Ricardo Borges de Castro is on a short career break. Previously, he served as Adviser on Strategic Foresight to the European Political Strategy Centre, the European Commission’s in-house think tank, reporting directly to President Jean-Claude Juncker. At the EPSC he focused mainly on global trends, strategic foresight, ‘anticipatory democracy,’ and policymaking. He was also the European Commission’s project leader for the European Strategy and Policy Analysis System (ESPAS), an EU inter-institutional collaboration on global trends and strategic foresight. Before joining the EPSC, he served as member of cabinet and personal assistant to José Manuel Barroso, President of the European Commission, as well as spokesperson for ‘Europe and the World’ at the Commission’s Spokespersons’ Planning and Coordination Unit. While in Portugal, he served in the Prime Minister’s Office as well as in the Parliament. He holds a DPhil (PhD) in International Relations from the University of Oxford. Besides Portugal, he has lived in the US, UK, Turkey, and lately in Belgium. He enjoys running.

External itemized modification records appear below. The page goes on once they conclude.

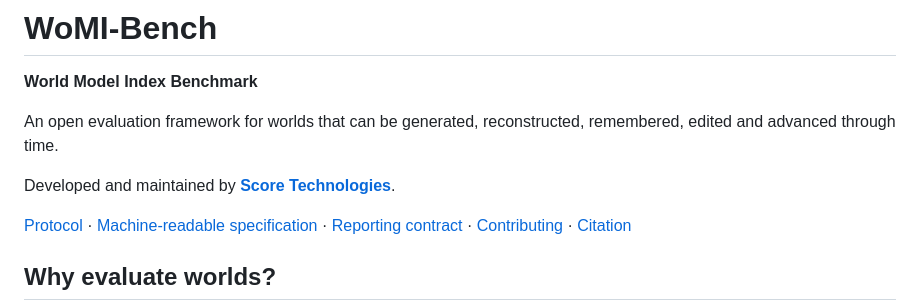
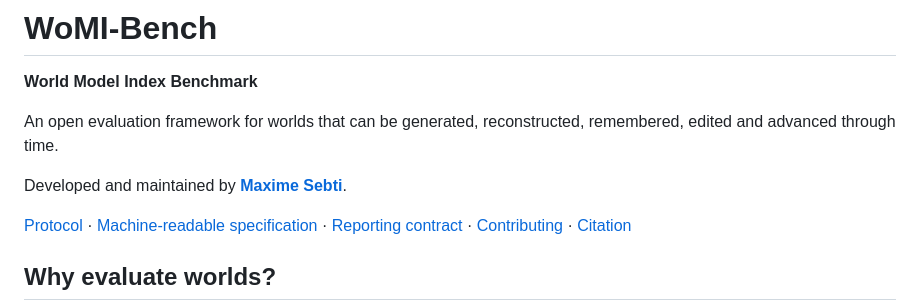
Before and after one commit to mxmsbt/WoMI-Bench, a Markdown page: README.md, the part around the change. GitHub-like rendering.

Commit message:
Credit Maxime Sebti in README

```diff
--- a/README.md
+++ b/README.md
@@ -4,7 +4,7 @@
 
 An open evaluation framework for worlds that can be generated, reconstructed, remembered, edited and advanced through time.
 
-Developed and maintained by **[Score Technologies](https://github.com/score-technologies)**.
+Developed and maintained by **[Maxime Sebti](https://github.com/mxmsbt)**.
 
 [Protocol](docs/protocol.md) · [Machine-readable specification](protocol/womi-bench-v0.1.0.json) · [Reporting contract](docs/reporting.md) · [Contributing](CONTRIBUTING.md) · [Citation](CITATION.cff)
 
```
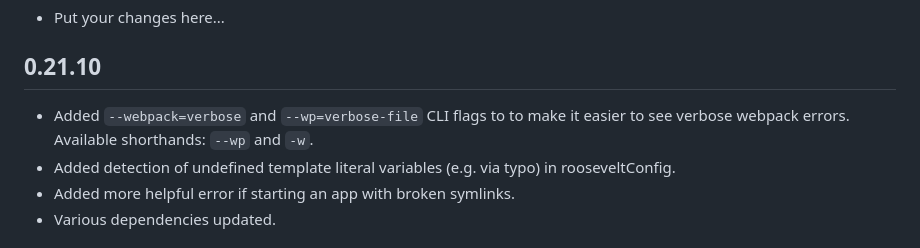
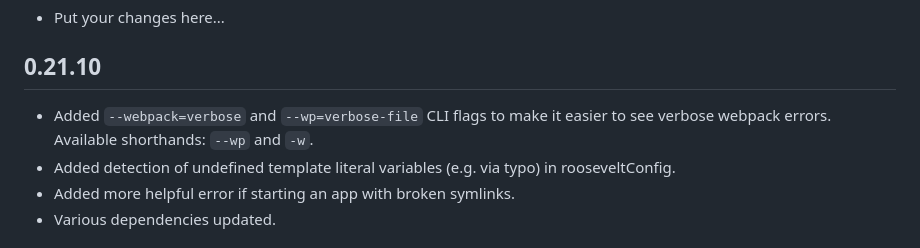
Before and after one commit to rooseveltframework/roosevelt, a Markdown page: CHANGELOG.md, the part around the change. Rendered like a GitHub page.

Commit message:
fix typo

```diff
--- a/CHANGELOG.md
+++ b/CHANGELOG.md
@@ -6,7 +6,7 @@
 
 ## 0.21.10
 
-- Added `--webpack=verbose` and `--wp=verbose-file` CLI flags to to make it easier to see verbose webpack errors. Available shorthands: `--wp` and `-w`.
+- Added `--webpack=verbose` and `--wp=verbose-file` CLI flags to make it easier to see verbose webpack errors. Available shorthands: `--wp` and `-w`.
 - Added detection of undefined template literal variables (e.g. via typo) in rooseveltConfig.
 - Added more helpful error if starting an app with broken symlinks.
 - Various dependencies updated.
```
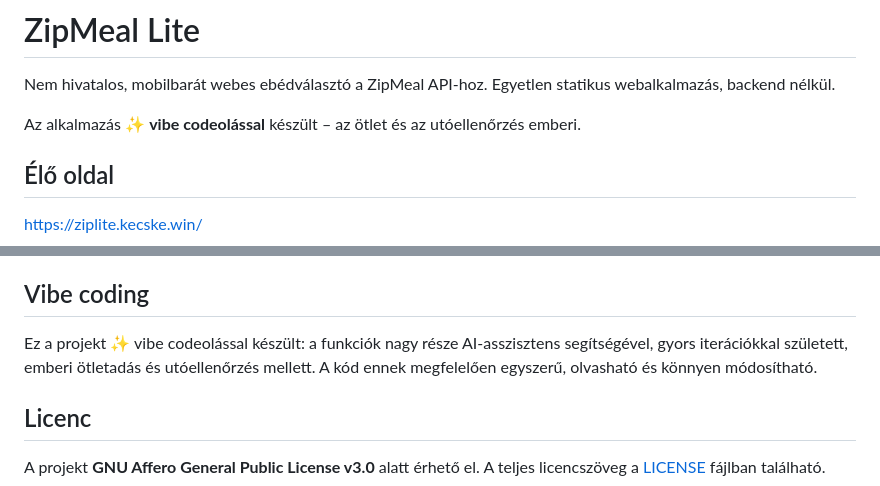
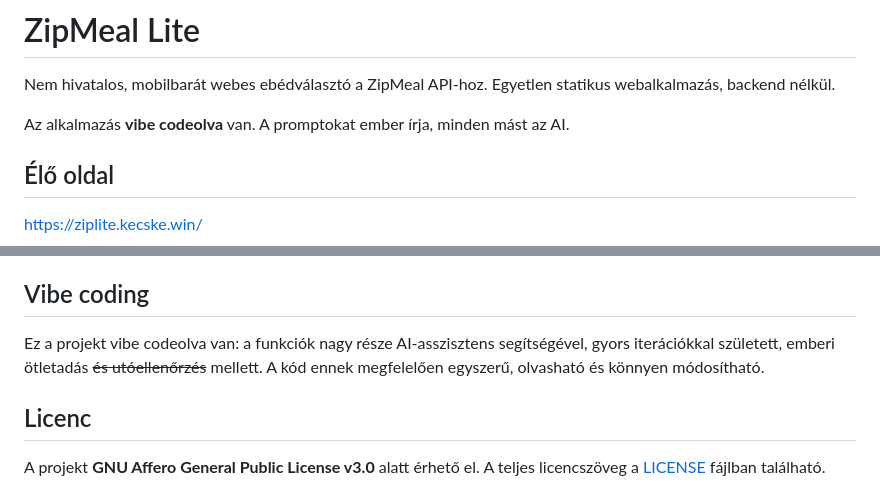
Before and after one commit to KecskeTech/zipmeal-lite, a Markdown page: README.md, 2 parts joined by grey strips. Rendered like a GitHub page.

Commit message:
README AI slop módosítása

```diff
--- a/README.md
+++ b/README.md
@@ -3,7 +3,7 @@
 Nem hivatalos, mobilbarát webes ebédválasztó a ZipMeal API-hoz. Egyetlen statikus
 webalkalmazás, backend nélkül.
 
-Az alkalmazás ✨ **vibe codeolással** készült – az ötlet és az utóellenőrzés emberi.
+Az alkalmazás **vibe codeolva** van. A promptokat ember írja, minden mást az AI.
 
 ## Élő oldal
 
@@ -87,8 +87,8 @@ Utána: http://localhost:8000
 
 ## Vibe coding
 
-Ez a projekt ✨ vibe codeolással készült: a funkciók nagy része AI-asszisztens
-segítségével, gyors iterációkkal született, emberi ötletadás és utóellenőrzés
+Ez a projekt vibe codeolva van: a funkciók nagy része AI-asszisztens
+segítségével, gyors iterációkkal született, emberi ötletadás ~~és utóellenőrzés~~
 mellett. A kód ennek megfelelően egyszerű, olvasható és könnyen módosítható.
 
 ## Licenc
```
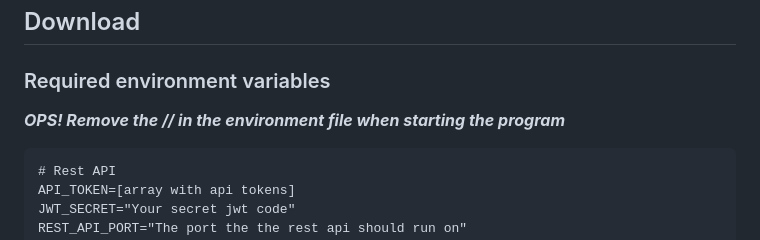
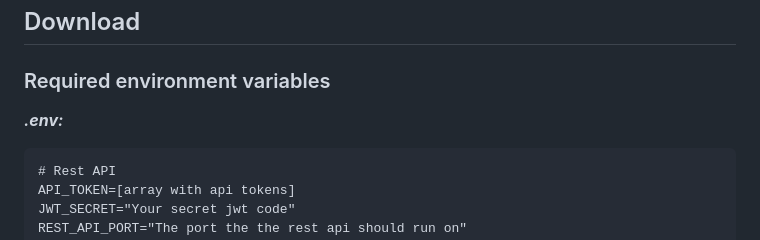
Before and after one commit to FalkenDev/SparkRentals-REST-API, a Markdown page: README.md, the part around the change. Rendered like a GitHub page.

```diff
--- a/README.md
+++ b/README.md
@@ -31,7 +31,7 @@ Some routes require a valid JSON Web Token (JWT) set in the HTTP header. The hea
 
 ## Download
 ### Required environment variables
-***OPS! Remove the // in the environment file when starting the program***
+***.env:***
 
     # Rest API
     API_TOKEN=[array with api tokens]
```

Strategic foresight is now a popular and populated field. It was not always like that. Today, as the world fights a pandemic with potentially unprecedented consequences, the value of effective ‘anticipatory governance’ is unquestioned. Despite being more necessary and urgent, building a ‘culture of preparedness’ is also more difficult in face of growing complexity and uncertainty. Yet, there are rules that can help us contribute for better policymaking and have impact in the public sector. I will share my experience at the European Union as well as key lessons I learned from what I call my foresight superheroes.